── Data provided
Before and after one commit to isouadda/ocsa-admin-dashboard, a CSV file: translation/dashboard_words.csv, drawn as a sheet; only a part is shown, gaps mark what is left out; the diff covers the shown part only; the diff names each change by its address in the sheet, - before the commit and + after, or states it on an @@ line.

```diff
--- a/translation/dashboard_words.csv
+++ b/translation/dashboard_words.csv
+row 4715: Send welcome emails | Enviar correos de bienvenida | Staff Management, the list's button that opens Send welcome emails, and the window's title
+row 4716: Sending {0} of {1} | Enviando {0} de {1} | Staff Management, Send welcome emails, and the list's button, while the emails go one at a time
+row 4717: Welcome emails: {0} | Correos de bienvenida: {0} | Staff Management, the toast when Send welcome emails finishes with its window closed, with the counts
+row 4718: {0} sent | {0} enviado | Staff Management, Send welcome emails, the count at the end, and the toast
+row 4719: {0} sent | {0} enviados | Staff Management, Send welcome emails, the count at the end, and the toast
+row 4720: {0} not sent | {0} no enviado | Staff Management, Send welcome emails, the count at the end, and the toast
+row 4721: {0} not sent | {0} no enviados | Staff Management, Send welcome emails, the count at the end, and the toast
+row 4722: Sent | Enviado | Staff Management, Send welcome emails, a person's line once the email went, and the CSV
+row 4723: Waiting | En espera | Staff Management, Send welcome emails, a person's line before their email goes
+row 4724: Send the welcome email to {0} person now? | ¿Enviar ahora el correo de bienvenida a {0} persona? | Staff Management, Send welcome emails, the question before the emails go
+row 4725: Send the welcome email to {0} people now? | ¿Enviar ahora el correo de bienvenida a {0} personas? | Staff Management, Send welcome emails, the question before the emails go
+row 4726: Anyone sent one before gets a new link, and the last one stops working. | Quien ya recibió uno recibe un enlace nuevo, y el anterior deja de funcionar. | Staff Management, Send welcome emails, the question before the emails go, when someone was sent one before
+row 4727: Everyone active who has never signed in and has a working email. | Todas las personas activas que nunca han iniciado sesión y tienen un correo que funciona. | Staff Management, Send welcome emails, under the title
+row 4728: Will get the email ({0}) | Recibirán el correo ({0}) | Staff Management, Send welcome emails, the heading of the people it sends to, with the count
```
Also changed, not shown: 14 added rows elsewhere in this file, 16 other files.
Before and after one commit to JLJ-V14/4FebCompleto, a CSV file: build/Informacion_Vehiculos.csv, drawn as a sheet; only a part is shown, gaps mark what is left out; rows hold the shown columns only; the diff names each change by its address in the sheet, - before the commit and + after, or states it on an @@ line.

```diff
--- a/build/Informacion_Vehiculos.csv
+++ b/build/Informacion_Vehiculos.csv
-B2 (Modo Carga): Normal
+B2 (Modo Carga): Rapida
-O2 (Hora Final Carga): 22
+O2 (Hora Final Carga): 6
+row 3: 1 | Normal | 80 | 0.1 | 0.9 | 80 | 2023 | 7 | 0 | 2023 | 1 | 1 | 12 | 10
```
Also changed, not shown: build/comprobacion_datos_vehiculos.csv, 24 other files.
────
> [What to do]
Write the records out once more, exactly as shown.

> [Response]
Before and after one commit to isouadda/ocsa-admin-dashboard, a CSV file: translation/dashboard_words.csv, drawn as a sheet; only a part is shown, gaps mark what is left out; the diff covers the shown part only; the diff names each change by its address in the sheet, - before the commit and + after, or states it on an @@ line.

```diff
--- a/translation/dashboard_words.csv
+++ b/translation/dashboard_words.csv
+row 4715: Send welcome emails | Enviar correos de bienvenida | Staff Management, the list's button that opens Send welcome emails, and the window's title
+row 4716: Sending {0} of {1} | Enviando {0} de {1} | Staff Management, Send welcome emails, and the list's button, while the emails go one at a time
+row 4717: Welcome emails: {0} | Correos de bienvenida: {0} | Staff Management, the toast when Send welcome emails finishes with its window closed, with the counts
+row 4718: {0} sent | {0} enviado | Staff Management, Send welcome emails, the count at the end, and the toast
+row 4719: {0} sent | {0} enviados | Staff Management, Send welcome emails, the count at the end, and the toast
+row 4720: {0} not sent | {0} no enviado | Staff Management, Send welcome emails, the count at the end, and the toast
+row 4721: {0} not sent | {0} no enviados | Staff Management, Send welcome emails, the count at the end, and the toast
+row 4722: Sent | Enviado | Staff Management, Send welcome emails, a person's line once the email went, and the CSV
+row 4723: Waiting | En espera | Staff Management, Send welcome emails, a person's line before their email goes
+row 4724: Send the welcome email to {0} person now? | ¿Enviar ahora el correo de bienvenida a {0} persona? | Staff Management, Send welcome emails, the question before the emails go
+row 4725: Send the welcome email to {0} people now? | ¿Enviar ahora el correo de bienvenida a {0} personas? | Staff Management, Send welcome emails, the question before the emails go
+row 4726: Anyone sent one before gets a new link, and the last one stops working. | Quien ya recibió uno recibe un enlace nuevo, y el anterior deja de funcionar. | Staff Management, Send welcome emails, the question before the emails go, when someone was sent one before
+row 4727: Everyone active who has never signed in and has a working email. | Todas las personas activas que nunca han iniciado sesión y tienen un correo que funciona. | Staff Management, Send welcome emails, under the title
+row 4728: Will get the email ({0}) | Recibirán el correo ({0}) | Staff Management, Send welcome emails, the heading of the people it sends to, with the count
```
Also changed, not shown: 14 added rows elsewhere in this file, 16 other files.
Before and after one commit to JLJ-V14/4FebCompleto, a CSV file: build/Informacion_Vehiculos.csv, drawn as a sheet; only a part is shown, gaps mark what is left out; rows hold the shown columns only; the diff names each change by its address in the sheet, - before the commit and + after, or states it on an @@ line.

```diff
--- a/build/Informacion_Vehiculos.csv
+++ b/build/Informacion_Vehiculos.csv
-B2 (Modo Carga): Normal
+B2 (Modo Carga): Rapida
-O2 (Hora Final Carga): 22
+O2 (Hora Final Carga): 6
+row 3: 1 | Normal | 80 | 0.1 | 0.9 | 80 | 2023 | 7 | 0 | 2023 | 1 | 1 | 12 | 10
```
Also changed, not shown: build/comprobacion_datos_vehiculos.csv, 24 other files.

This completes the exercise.